▶ Task to complete
Using the records below, filter out every line that lacks "padding" and copy the rest.

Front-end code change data

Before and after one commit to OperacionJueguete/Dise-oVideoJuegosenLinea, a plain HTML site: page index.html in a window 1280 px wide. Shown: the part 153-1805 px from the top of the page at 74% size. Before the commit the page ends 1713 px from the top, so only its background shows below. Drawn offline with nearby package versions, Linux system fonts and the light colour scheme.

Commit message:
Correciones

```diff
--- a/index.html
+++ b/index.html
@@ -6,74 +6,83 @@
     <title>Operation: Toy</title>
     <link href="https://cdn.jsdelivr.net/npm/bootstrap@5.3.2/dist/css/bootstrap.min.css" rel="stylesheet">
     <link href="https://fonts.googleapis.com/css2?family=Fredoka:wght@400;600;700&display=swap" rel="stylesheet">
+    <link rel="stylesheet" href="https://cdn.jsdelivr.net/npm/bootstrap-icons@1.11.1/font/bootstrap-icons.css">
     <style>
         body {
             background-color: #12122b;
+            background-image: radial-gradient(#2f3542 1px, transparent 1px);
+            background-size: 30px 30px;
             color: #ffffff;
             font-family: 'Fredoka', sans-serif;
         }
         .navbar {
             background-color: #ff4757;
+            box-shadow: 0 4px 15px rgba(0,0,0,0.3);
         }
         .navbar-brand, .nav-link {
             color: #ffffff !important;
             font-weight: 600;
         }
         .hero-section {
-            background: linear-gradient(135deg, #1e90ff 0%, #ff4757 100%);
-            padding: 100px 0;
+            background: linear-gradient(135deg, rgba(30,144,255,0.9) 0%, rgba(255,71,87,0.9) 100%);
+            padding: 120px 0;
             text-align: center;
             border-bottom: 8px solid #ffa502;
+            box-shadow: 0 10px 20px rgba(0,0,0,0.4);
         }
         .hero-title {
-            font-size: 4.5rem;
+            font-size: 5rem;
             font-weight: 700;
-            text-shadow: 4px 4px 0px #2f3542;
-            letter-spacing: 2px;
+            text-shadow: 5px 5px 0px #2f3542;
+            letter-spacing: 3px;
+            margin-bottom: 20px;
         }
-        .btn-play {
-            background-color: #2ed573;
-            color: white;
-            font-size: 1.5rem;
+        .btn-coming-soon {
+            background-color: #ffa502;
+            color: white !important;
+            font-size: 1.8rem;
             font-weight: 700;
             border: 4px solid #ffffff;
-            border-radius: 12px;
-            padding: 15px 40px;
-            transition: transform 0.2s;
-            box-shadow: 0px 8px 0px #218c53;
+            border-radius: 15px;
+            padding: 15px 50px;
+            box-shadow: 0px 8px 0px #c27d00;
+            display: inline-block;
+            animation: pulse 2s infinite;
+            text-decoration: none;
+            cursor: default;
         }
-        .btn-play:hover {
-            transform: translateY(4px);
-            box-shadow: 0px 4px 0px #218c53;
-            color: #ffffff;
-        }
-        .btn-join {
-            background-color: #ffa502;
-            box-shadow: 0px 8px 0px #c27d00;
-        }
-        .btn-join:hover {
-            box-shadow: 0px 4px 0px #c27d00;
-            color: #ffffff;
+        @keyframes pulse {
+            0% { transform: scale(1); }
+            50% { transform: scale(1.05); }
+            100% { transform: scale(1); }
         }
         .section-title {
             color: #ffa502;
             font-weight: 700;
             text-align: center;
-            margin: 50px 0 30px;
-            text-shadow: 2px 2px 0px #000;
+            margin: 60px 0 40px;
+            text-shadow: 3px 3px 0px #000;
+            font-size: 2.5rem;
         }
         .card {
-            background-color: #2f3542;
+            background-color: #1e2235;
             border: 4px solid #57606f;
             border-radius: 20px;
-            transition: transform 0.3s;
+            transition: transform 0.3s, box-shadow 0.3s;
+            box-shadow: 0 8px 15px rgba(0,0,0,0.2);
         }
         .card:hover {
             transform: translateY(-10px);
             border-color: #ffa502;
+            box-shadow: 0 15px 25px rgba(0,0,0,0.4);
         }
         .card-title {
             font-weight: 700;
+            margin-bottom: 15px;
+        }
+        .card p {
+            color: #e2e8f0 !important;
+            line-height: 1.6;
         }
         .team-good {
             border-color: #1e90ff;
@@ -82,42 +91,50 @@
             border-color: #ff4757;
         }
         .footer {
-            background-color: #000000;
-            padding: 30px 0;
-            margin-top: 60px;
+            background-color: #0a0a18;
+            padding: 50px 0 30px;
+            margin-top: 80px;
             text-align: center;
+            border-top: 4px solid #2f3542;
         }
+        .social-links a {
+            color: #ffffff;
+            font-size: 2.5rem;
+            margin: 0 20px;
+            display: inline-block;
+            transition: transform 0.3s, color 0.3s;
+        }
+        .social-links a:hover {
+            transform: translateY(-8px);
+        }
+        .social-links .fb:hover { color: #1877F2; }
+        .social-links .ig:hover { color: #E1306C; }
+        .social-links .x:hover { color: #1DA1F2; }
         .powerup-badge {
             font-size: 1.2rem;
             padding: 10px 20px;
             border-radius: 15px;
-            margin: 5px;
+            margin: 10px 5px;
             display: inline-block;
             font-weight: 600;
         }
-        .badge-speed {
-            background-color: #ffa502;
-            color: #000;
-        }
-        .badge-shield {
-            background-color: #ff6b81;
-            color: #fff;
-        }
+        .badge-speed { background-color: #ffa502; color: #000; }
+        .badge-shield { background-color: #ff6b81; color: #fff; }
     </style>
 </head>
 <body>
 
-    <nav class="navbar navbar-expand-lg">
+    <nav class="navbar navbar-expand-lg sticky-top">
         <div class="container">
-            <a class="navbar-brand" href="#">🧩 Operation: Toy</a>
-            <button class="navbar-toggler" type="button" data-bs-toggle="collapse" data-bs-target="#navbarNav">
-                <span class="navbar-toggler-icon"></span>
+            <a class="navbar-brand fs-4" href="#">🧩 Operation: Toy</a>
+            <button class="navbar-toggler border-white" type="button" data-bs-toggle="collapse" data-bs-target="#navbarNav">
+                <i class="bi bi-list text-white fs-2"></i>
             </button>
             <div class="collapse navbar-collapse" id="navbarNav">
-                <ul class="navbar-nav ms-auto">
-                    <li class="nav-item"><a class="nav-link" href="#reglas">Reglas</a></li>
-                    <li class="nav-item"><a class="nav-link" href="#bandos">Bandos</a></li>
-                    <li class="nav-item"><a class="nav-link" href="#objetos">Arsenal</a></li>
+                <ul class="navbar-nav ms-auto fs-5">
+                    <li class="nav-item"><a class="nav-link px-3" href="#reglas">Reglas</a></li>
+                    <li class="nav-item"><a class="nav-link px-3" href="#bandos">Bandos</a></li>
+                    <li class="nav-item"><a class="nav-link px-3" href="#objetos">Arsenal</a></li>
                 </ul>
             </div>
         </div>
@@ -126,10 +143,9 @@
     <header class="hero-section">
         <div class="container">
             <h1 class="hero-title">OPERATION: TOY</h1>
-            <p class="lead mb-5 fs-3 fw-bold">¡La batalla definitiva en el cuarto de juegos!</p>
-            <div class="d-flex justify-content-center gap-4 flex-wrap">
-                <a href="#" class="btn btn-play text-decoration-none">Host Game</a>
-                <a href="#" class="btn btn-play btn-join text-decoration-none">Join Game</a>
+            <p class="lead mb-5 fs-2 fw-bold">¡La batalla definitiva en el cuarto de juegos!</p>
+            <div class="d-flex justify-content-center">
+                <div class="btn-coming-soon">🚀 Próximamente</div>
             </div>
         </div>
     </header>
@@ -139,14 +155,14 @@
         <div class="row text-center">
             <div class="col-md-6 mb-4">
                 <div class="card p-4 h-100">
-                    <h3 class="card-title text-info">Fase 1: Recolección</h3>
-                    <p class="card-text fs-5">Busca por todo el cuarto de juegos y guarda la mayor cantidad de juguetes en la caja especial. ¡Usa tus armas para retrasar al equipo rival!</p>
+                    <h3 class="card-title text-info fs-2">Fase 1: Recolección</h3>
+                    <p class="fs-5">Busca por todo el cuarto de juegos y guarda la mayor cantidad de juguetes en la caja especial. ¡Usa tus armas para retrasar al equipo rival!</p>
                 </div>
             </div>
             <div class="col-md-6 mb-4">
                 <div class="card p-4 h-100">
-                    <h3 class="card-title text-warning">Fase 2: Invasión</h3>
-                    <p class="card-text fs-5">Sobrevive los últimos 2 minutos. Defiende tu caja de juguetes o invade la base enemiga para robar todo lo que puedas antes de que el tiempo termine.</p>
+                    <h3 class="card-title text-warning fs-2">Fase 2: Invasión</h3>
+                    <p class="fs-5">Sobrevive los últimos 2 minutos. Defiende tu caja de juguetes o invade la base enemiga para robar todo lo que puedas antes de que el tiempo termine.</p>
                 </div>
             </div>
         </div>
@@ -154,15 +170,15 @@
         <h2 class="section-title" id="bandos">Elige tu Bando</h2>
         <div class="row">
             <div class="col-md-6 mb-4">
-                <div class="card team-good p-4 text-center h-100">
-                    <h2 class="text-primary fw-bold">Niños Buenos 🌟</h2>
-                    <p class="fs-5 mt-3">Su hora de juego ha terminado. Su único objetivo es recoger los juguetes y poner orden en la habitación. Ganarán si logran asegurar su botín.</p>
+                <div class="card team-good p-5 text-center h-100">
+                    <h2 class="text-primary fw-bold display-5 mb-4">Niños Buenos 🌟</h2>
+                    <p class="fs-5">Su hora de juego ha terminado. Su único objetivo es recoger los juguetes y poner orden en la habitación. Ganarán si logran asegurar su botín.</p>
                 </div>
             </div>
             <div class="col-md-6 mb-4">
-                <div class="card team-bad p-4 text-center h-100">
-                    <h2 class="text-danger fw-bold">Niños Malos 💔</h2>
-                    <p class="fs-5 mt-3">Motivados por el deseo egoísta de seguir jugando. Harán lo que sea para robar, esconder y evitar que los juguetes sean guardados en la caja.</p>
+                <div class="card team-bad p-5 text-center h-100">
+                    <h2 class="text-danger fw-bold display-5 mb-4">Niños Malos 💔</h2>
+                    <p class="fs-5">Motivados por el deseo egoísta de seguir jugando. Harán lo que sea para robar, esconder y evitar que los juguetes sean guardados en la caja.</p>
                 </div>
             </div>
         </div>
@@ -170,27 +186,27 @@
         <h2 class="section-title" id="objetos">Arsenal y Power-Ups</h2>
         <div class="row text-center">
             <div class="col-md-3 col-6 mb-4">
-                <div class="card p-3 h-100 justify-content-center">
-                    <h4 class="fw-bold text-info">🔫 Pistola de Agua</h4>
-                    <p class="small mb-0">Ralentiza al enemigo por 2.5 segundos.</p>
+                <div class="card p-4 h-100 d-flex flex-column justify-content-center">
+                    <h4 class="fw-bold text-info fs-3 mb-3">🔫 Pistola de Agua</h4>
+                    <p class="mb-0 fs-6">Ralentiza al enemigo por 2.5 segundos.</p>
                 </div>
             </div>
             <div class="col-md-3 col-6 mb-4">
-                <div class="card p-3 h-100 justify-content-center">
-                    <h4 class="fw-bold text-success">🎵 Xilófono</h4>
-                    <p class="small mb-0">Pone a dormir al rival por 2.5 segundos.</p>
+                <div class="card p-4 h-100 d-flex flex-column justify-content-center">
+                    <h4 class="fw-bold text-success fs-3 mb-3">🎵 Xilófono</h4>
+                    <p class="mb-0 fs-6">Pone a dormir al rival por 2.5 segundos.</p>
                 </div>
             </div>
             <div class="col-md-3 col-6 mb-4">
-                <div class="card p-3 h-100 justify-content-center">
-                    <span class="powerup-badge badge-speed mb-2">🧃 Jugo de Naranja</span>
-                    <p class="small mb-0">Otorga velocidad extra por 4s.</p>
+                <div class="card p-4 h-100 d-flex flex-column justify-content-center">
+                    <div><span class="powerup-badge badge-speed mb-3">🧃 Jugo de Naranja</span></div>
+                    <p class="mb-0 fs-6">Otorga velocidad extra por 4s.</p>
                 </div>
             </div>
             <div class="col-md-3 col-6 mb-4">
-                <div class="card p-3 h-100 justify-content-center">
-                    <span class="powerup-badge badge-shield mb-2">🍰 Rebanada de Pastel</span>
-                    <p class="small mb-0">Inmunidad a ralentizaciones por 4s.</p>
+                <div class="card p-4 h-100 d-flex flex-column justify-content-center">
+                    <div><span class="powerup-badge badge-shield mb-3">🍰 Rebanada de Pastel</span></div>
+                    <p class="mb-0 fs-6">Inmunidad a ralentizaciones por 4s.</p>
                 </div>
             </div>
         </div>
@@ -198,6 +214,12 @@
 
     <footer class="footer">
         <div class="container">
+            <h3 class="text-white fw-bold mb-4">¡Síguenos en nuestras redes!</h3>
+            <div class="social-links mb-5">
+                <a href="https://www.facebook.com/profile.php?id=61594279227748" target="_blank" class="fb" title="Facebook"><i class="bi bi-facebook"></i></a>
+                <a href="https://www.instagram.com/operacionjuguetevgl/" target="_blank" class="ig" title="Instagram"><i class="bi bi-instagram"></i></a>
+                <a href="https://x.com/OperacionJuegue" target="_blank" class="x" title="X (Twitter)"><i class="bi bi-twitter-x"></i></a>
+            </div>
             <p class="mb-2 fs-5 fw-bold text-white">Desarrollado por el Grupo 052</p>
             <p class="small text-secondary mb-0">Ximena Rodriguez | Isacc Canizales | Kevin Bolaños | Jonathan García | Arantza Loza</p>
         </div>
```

▶ Response to the exercise
-            padding: 100px 0;
+            padding: 120px 0;
-            padding: 15px 40px;
+            padding: 15px 50px;
-            padding: 30px 0;
+            padding: 50px 0 30px;
             padding: 10px 20px;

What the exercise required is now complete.